Prostate Cancer Screening
Prostate cancer is one of the most common cancers in men. It is estimated that one out of every 9 American men will develop prostate cancer before the age of 85. The risk of developing prostate cancer greatly increases with age. It rarely occurs in men younger than 40.
Every man over the age of 40 should have a digital rectal examination (DRE) as part of his regular annual physical checkup. In addition to the DRE, it is recommended men greater than 45 have an annual physical including DRE and prostate-specific antigen blood test (PSA). For men in a high-risk category, including family history (father or brother) or if the individual is African-American, annual screenings should begin at age 40. If either digital rectal examination or the prostate-specific blood test is abnormal, further evaluation including a biopsy should be considered.
For most men, prostate cancer is a silent disease – with no pain or other warning signs telling you cancer is there – until it is advanced.
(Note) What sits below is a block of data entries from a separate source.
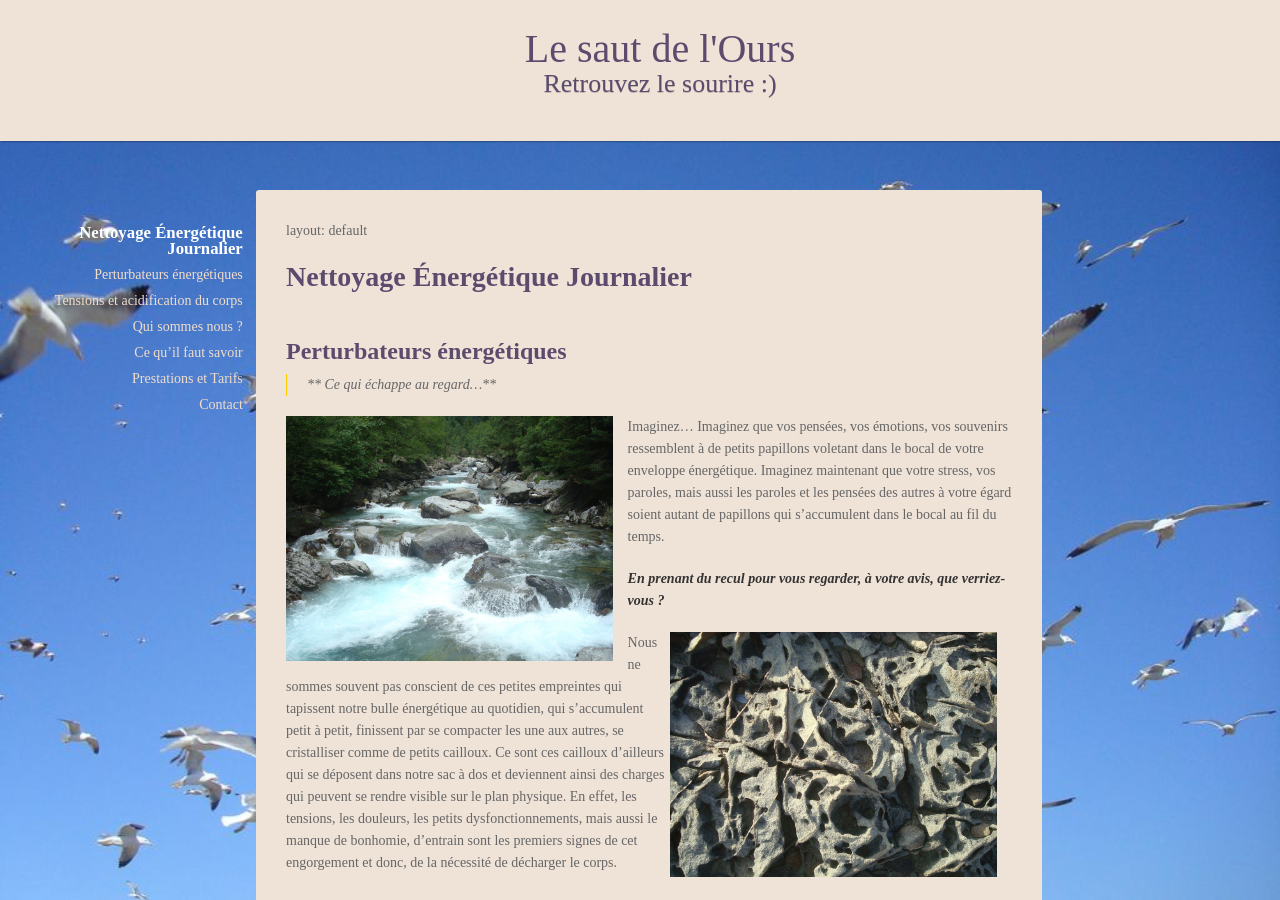
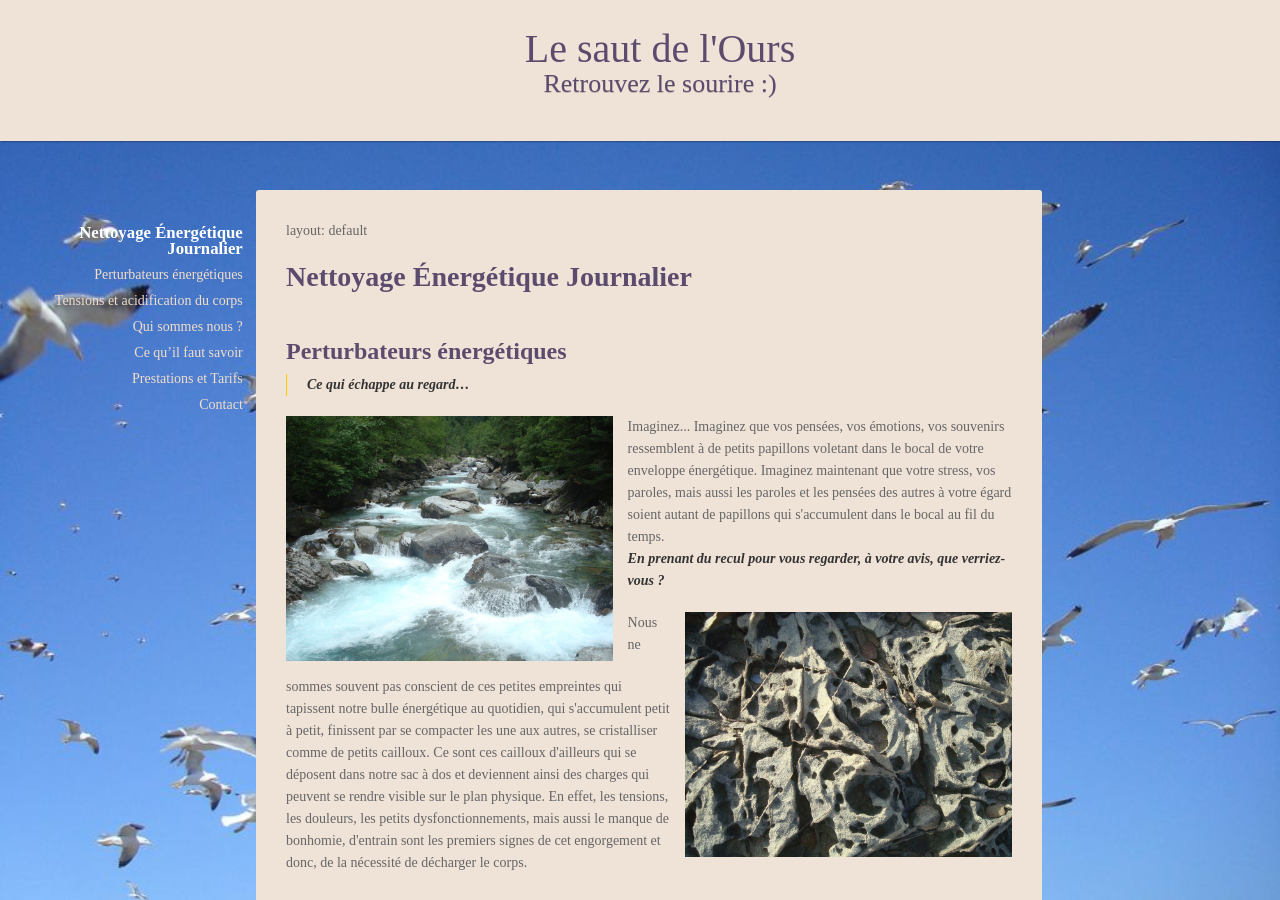
Before and after one commit to energetique/nettoyage, a Jekyll site: the page built from index.md, in a window 1280 px wide and 900 px high. Built offline with Jekyll 4.4.1, drawn with Linux system fonts in a browser that asks for light colours; some web fonts are replaced; our own code applies the rules of GitHub Pages for plain Markdown files; some of the changed text lies outside the part shown.

Commit message:
ajout text

```diff
--- a/assets/css/style.scss
+++ b/assets/css/style.scss
@@ -48,13 +48,14 @@ section {
 }
 .left img, .right img {
   width: 45%;
-  padding: 0 15px 15px 0;
 }
 
 .left img {
+  padding: 0 15px 15px 0;
   float: left;
 }
 .right img {
+  padding: 0 0 15px 15px;
   float: right;
 }
 .full img {
--- a/index.md
+++ b/index.md
@@ -5,24 +5,25 @@ layout: default
 
 ## Perturbateurs énergétiques
 
-> ** Ce qui échappe au regard...**
+> **Ce qui échappe au regard...**
 
 <div class="left">
   <img src="assets\images\1riviere.jpg">
-</div>
+
 
 Imaginez... Imaginez que vos pensées, vos émotions, vos souvenirs ressemblent à de petits
 papillons voletant dans le bocal de votre enveloppe énergétique. Imaginez maintenant que
 votre stress, vos paroles, mais aussi les paroles et les pensées des autres à votre égard
 soient autant de papillons qui s'accumulent dans le bocal au fil du temps.
 
+</div>
 
 > **En prenant du recul pour vous regarder, à votre avis, que verriez-vous ?**
 
 
 <div class="right">
   <img src="assets\images\2feuilles.jpg">
-</div>
+
 
 
 Nous ne sommes souvent pas conscient de ces petites empreintes qui tapissent notre bulle
@@ -33,6 +34,7 @@ visible sur le plan physique. En effet, les tensions, les douleurs, les petits
 dysfonctionnements, mais aussi le manque de bonhomie, d'entrain sont les premiers
 signes de cet engorgement et donc, de la nécessité de décharger le corps.
 
+</div>
 
 ## Tensions et acidification du corps
 
@@ -123,7 +125,6 @@ réalité. Cette étape n'est pas obligatoire, mais elle est recommandée.
 
 > **Un temps de pause tel une respiration.**
 
-</br>
 
 Enfin, ce nettoyage journalier peut se faire sur une durée plus longue afin de continuer à éliminer des couches anciennes et à ne pas accumuler au quotidien des informations inutiles surtout dans des périodes de stress important, de conflit ou de fatigue chronique.
 
@@ -133,7 +134,6 @@ Enfin, ce nettoyage journalier peut se faire sur une durée plus longue afin de
   <img src="assets\images\8rock.jpg">
 </div>
 
-</br>
 
 | Durant les 3 premiers mois | Pour une prestation à l'année |
  |
```
Also changed, not shown: other parts of index.md (+1 -1 lines).
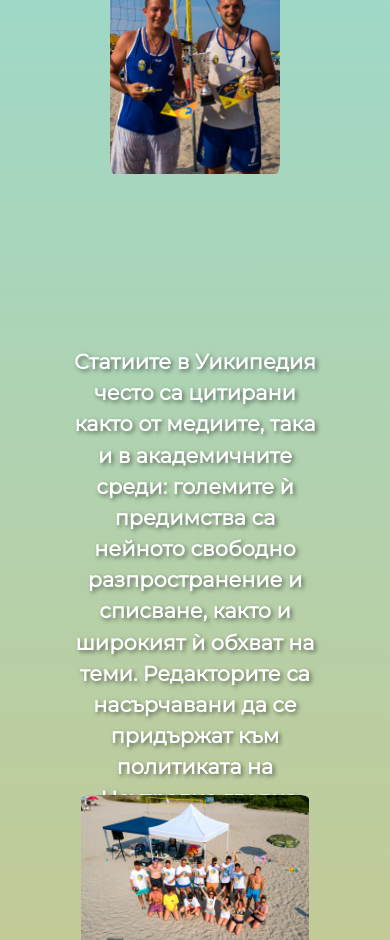
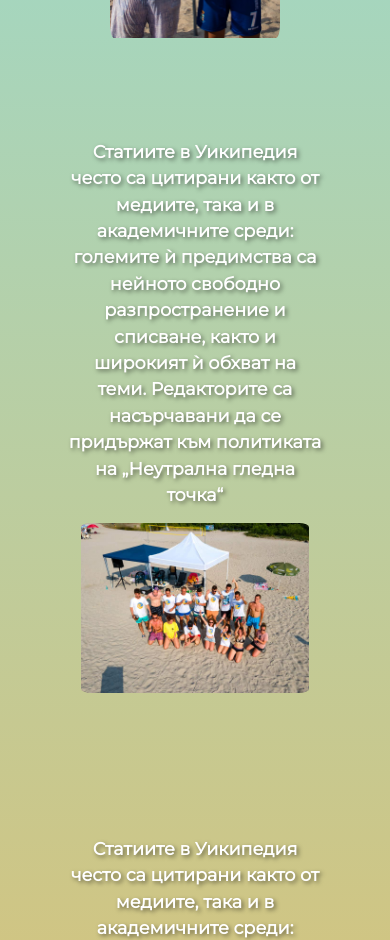
Before and after one commit to IAndreev1/Arapya-Beach-Volley, a Vue app in the folder arapyaVolley/: page / in a window 390 px wide. Shown: the part 1060-2000 px from the top of the page. Built offline with nearby package versions, Linux system fonts and the light colour scheme.

Commit message:
Max Hight Photos 100% grid cell

```diff
--- a/arapyaVolley/src/components/HomePage.vue
+++ b/arapyaVolley/src/components/HomePage.vue
@@ -166,7 +166,7 @@ main {
 
   .smallText {
     font-family: 'Montserrat', sans-serif;
-    font-size: 1.3em;
+    font-size: 1.1em;
     padding: 1em;
     justify-self: center;
     text-shadow: 2px 2px 4px rgba(0, 0, 0, 0.5);
@@ -178,10 +178,10 @@ main {
   .smallImgHor {
     max-width: 90%;
     margin: 1em;
-    padding: 1em;
     justify-self: center;
     border-radius: 10%;
-
+    overflow: hidden;
+    max-height: 100%;
   }
 
   .smallImgVer {
@@ -190,7 +190,7 @@ main {
     padding: 1em;
     justify-self: center;
     border-radius: 10%;
-
+    max-height: 100%;
 
   }
 
```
But early detection – before symptoms develop – is available and saves lives.
PSA and DRE Testing
Urology Associates recommends an annual physical including a PSA & DRE after the age of 45. High-risk individuals should begin annual screenings at age 40. A PSA is a blood test and a DRE is an exam where the physician feels the prostate and evaluates for lumps or hard areas that could indicate prostate cancer.
- PSA testing is a blood test for men that assesses levels of the prostate-specific antigen, a protein that can indicate the presence of prostate cancer.
- The higher the PSA levels, the more likely a man has prostate cancer. PSA levels below 4.0 ng/mL are generally considered normal. If a PSA exam comes back high, a biopsy of cells from the prostate will be taken to confirm whether or not the patient has prostate cancer.
- Other conditions such as an inflamed prostate, can also result in high levels of PSA.
“If I hadn’t gotten the testing, I wouldn’t have caught cancer early, and I would likely have had a much greater problem,” says Bob.
An early PSA test allowed Bob Roper to live his retirement to the fullest, click here for Bob’s story.